In November, Tesla delivered its first Cybertrucks, four years after the futuristic vehicles first made their debut. The company said it has the capacity to build more than 125,000 Cybertrucks in a year.

What is Tesla's Cybertruck and when will it hit the roads?

What is Tesla's Cybertruck and when will it hit the roads?

In one of its latest rounds of price cuts announced on October 5, Tesla slashed the prices of its Model 3 and Model Y vehicles in the US – its seventh price cut – by up to 4.2 per cent, according to its website.

Analysts expect more price cuts as Tesla attempts to get back in the driving seat.

“I don't think the price cuts are over, mainly for the reason that demand for its EVs is still weak. The big question is if this is just a blip, or signs of a bigger shift among consumers as higher interest rates and a weaker economic backdrop discourage consumers from making big-ticket purchases,” Mr Cohen said.

Tesla, which went public in 2010, said its cash, cash equivalents and investments “increased sequentially by $3 billion to $29.1 billion” in the fourth quarter.

It was driven mainly by a free cash flow of $2.1 billion and financing activities of $900 million.

Tesla wrote in its letter to stakeholders: “Cost of goods sold per vehicle declined sequentially to slightly above $36,000.

“Even as we approach the natural limit of cost down of our existing vehicle line-up, our team continues to focus on further cost reductions across all points of production, from raw materials to final delivery.”

In the previous quarter in its energy segment, Tesla’s solar deployments declined to 41 megawatts. This was due to “downward pressure on solar demand as interest rates have remained high”.

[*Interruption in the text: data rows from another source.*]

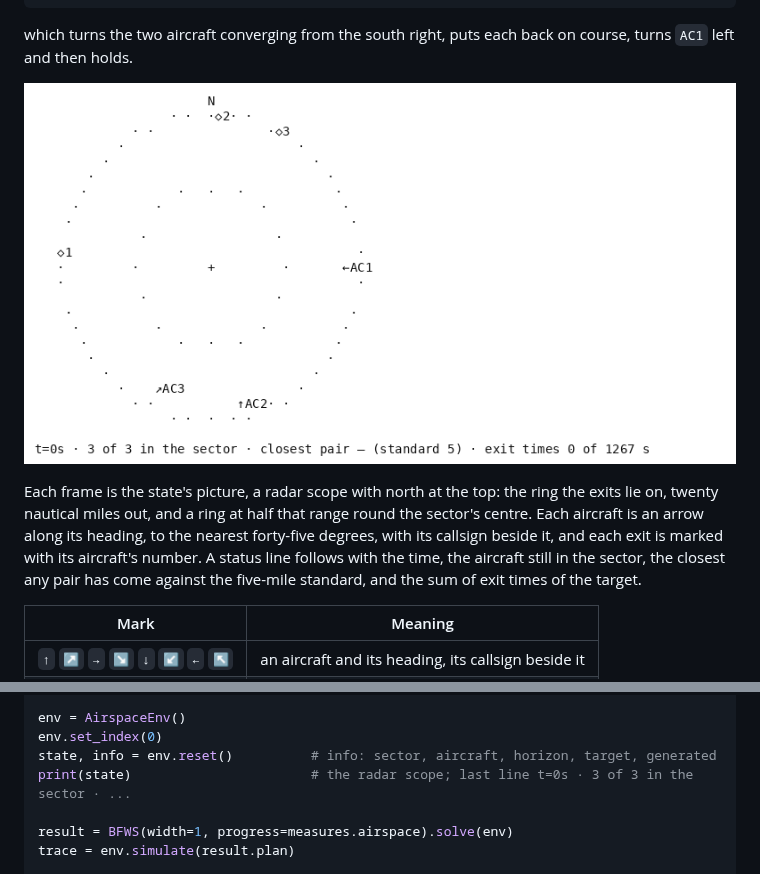
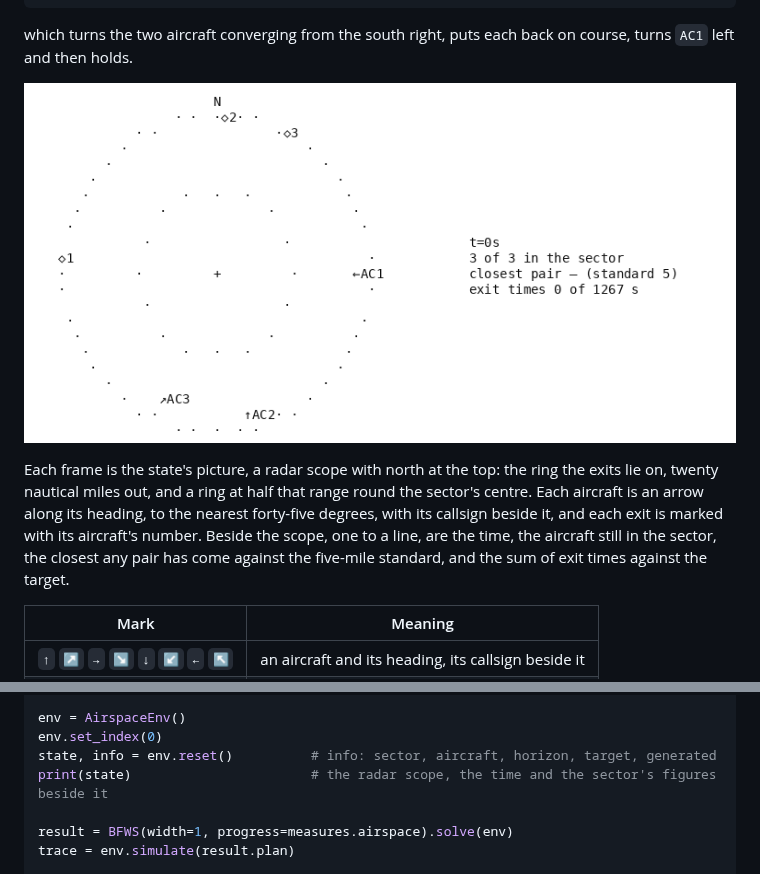
Before and after one commit to MFaisalZaki/Planiverse, a Markdown page: docs/environments/airspace.md, 2 parts joined by grey strips. GitHub-like rendering; pictures changed too: docs/renders/airspace.gif.

Commit message:
Set the airspace's figures beside the radar scope, one to a line
Co-Authored-By: Claude Opus 5.5 <noreply@anthropic.com>
Claude-Session: https://claude.ai/code/session_01CbUM6vVu3Q3wBSzyXUJpxb

```diff
--- a/docs/environments/airspace.md
+++ b/docs/environments/airspace.md
@@ -145,9 +145,9 @@ which turns the two aircraft converging from the south right, puts each back on
 Each frame is the state's picture, a radar scope with north at the top: the ring the exits lie
 on, twenty nautical miles out, and a ring at half that range round the sector's centre. Each
 aircraft is an arrow along its heading, to the nearest forty-five degrees, with its callsign
-beside it, and each exit is marked with its aircraft's number. A status line follows with the
-time, the aircraft still in the sector, the closest any pair has come against the five-mile
-standard, and the sum of exit times of the target.
+beside it, and each exit is marked with its aircraft's number. Beside the scope, one to a line,
+are the time, the aircraft still in the sector, the closest any pair has come against the
+five-mile standard, and the sum of exit times against the target.
 
 | Mark | Meaning |
 |---|---|
@@ -169,7 +169,7 @@ from planiverse.planners.width import BFWS
 env = AirspaceEnv()
 env.set_index(0)
 state, info = env.reset()          # info: sector, aircraft, horizon, target, generated
-print(state)                       # the radar scope; last line t=0s · 3 of 3 in the sector · ...
+print(state)                       # the radar scope, the time and the sector's figures beside it
 
 result = BFWS(width=1, progress=measures.airspace).solve(env)
 trace = env.simulate(result.plan)
```
Also changed, not shown: docs/renders/airspace.png, 1 other file.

Meanwhile, the energy storage deployments increased by 125 per cent year-on-year in the last full year to 14.7 gigawatt hours.

Updated: January 25, 2024, 1:54 PM